- TASK OBJECTIVE
Please set down each entry exactly, omitting any picture it holds.

====== GIVEN RECORDS ======

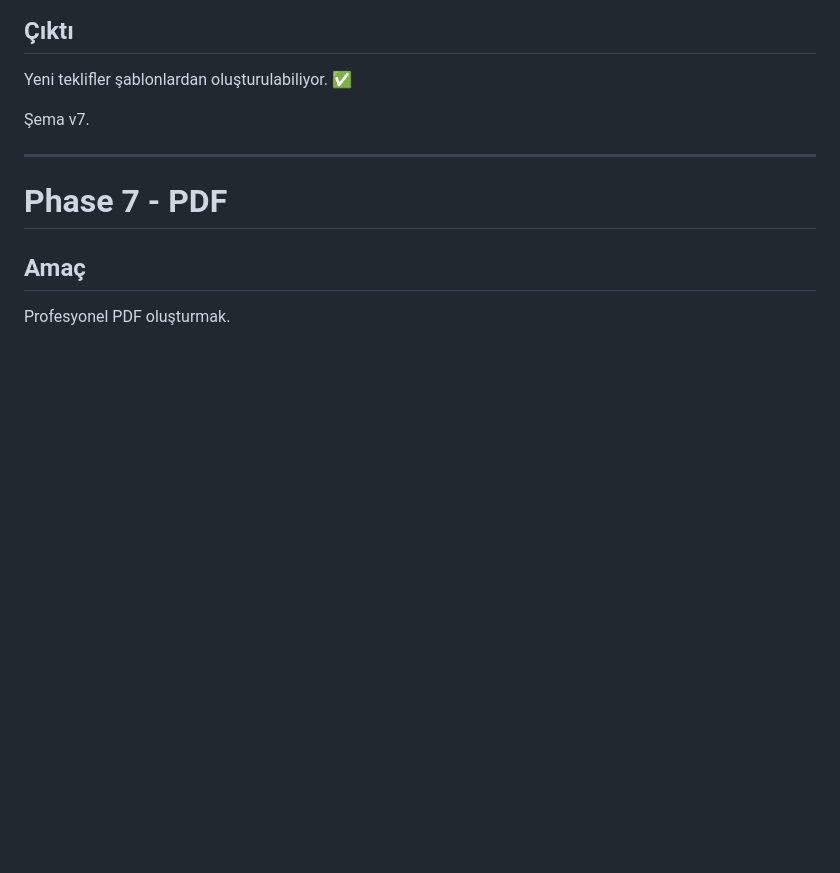
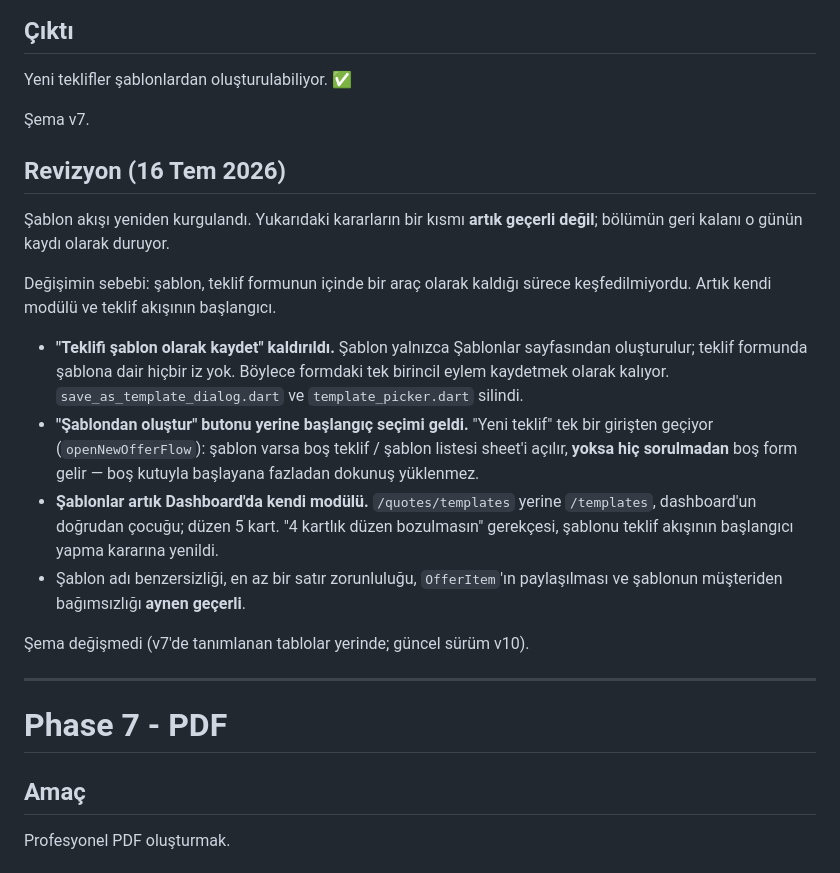
Before and after one commit to furkanyenii/isimcebimde, a Markdown page: docs/ROADMAP.md, the part around the change. Drawn GitHub-style; blank space fills up the shorter version.

Commit message:
docs: Phase 6 şablon kararlarına revizyon notu ekle
Phase 6 kaydı şablonların eski halini anlatıyordu: "şablon olarak kaydet"
özelliği, "şablondan oluştur" butonu ve "şablonlar dashboard'da ayrı bir
kart değildir" gerekçesi. Sonuncusu bugün yapılanın tersini savunuyordu ve
belgeyi okuyanı yanlış yöne götürüyordu.

Phase kaydı o günün kararı olarak korundu; altına neyin neden değiştiğini
anlatan bir revizyon bölümü eklendi.

Co-Authored-By: Claude Opus 4.8 <noreply@anthropic.com>
Claude-Session: https://claude.ai/code/session_015FALzgAN9dMabsbeyVcrjA

```diff
--- a/docs/ROADMAP.md
+++ b/docs/ROADMAP.md
@@ -355,6 +355,31 @@ Yeni teklifler şablonlardan oluşturulabiliyor. ✅
 
 Şema v7.
 
+## Revizyon (16 Tem 2026)
+
+Şablon akışı yeniden kurgulandı. Yukarıdaki kararların bir kısmı **artık
+geçerli değil**; bölümün geri kalanı o günün kaydı olarak duruyor.
+
+Değişimin sebebi: şablon, teklif formunun içinde bir araç olarak kaldığı
+sürece keşfedilmiyordu. Artık kendi modülü ve teklif akışının başlangıcı.
+
+- **"Teklifi şablon olarak kaydet" kaldırıldı.** Şablon yalnızca Şablonlar
+  sayfasından oluşturulur; teklif formunda şablona dair hiçbir iz yok.
+  Böylece formdaki tek birincil eylem kaydetmek olarak kalıyor.
+  `save_as_template_dialog.dart` ve `template_picker.dart` silindi.
+- **"Şablondan oluştur" butonu yerine başlangıç seçimi geldi.** "Yeni teklif"
+  tek bir girişten geçiyor (`openNewOfferFlow`): şablon varsa boş teklif /
+  şablon listesi sheet'i açılır, **yoksa hiç sorulmadan** boş form gelir —
+  boş kutuyla başlayana fazladan dokunuş yüklenmez.
+- **Şablonlar artık Dashboard'da kendi modülü.** `/quotes/templates` yerine
+  `/templates`, dashboard'un doğrudan çocuğu; düzen 5 kart. "4 kartlık düzen
+  bozulmasın" gerekçesi, şablonu teklif akışının başlangıcı yapma kararına
+  yenildi.
+- Şablon adı benzersizliği, en az bir satır zorunluluğu, `OfferItem`'ın
+  paylaşılması ve şablonun müşteriden bağımsızlığı **aynen geçerli**.
+
+Şema değişmedi (v7'de tanımlanan tablolar yerinde; güncel sürüm v10).
+
 ---
 
 # Phase 7 - PDF
```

======

- EXERCISE RESULT
Before and after one commit to furkanyenii/isimcebimde, a Markdown page: docs/ROADMAP.md, the part around the change. Drawn GitHub-style; blank space fills up the shorter version.

Commit message:
docs: Phase 6 şablon kararlarına revizyon notu ekle
Phase 6 kaydı şablonların eski halini anlatıyordu: "şablon olarak kaydet"
özelliği, "şablondan oluştur" butonu ve "şablonlar dashboard'da ayrı bir
kart değildir" gerekçesi. Sonuncusu bugün yapılanın tersini savunuyordu ve
belgeyi okuyanı yanlış yöne götürüyordu.

Phase kaydı o günün kararı olarak korundu; altına neyin neden değiştiğini
anlatan bir revizyon bölümü eklendi.

Co-Authored-By: Claude Opus 4.8 <noreply@anthropic.com>
Claude-Session: https://claude.ai/code/session_015FALzgAN9dMabsbeyVcrjA

```diff
--- a/docs/ROADMAP.md
+++ b/docs/ROADMAP.md
@@ -355,6 +355,31 @@ Yeni teklifler şablonlardan oluşturulabiliyor. ✅
 
 Şema v7.
 
+## Revizyon (16 Tem 2026)
+
+Şablon akışı yeniden kurgulandı. Yukarıdaki kararların bir kısmı **artık
+geçerli değil**; bölümün geri kalanı o günün kaydı olarak duruyor.
+
+Değişimin sebebi: şablon, teklif formunun içinde bir araç olarak kaldığı
+sürece keşfedilmiyordu. Artık kendi modülü ve teklif akışının başlangıcı.
+
+- **"Teklifi şablon olarak kaydet" kaldırıldı.** Şablon yalnızca Şablonlar
+  sayfasından oluşturulur; teklif formunda şablona dair hiçbir iz yok.
+  Böylece formdaki tek birincil eylem kaydetmek olarak kalıyor.
+  `save_as_template_dialog.dart` ve `template_picker.dart` silindi.
+- **"Şablondan oluştur" butonu yerine başlangıç seçimi geldi.** "Yeni teklif"
+  tek bir girişten geçiyor (`openNewOfferFlow`): şablon varsa boş teklif /
+  şablon listesi sheet'i açılır, **yoksa hiç sorulmadan** boş form gelir —
+  boş kutuyla başlayana fazladan dokunuş yüklenmez.
+- **Şablonlar artık Dashboard'da kendi modülü.** `/quotes/templates` yerine
+  `/templates`, dashboard'un doğrudan çocuğu; düzen 5 kart. "4 kartlık düzen
+  bozulmasın" gerekçesi, şablonu teklif akışının başlangıcı yapma kararına
+  yenildi.
+- Şablon adı benzersizliği, en az bir satır zorunluluğu, `OfferItem`'ın
+  paylaşılması ve şablonun müşteriden bağımsızlığı **aynen geçerli**.
+
+Şema değişmedi (v7'de tanımlanan tablolar yerinde; güncel sürüm v10).
+
 ---
 
 # Phase 7 - PDF
```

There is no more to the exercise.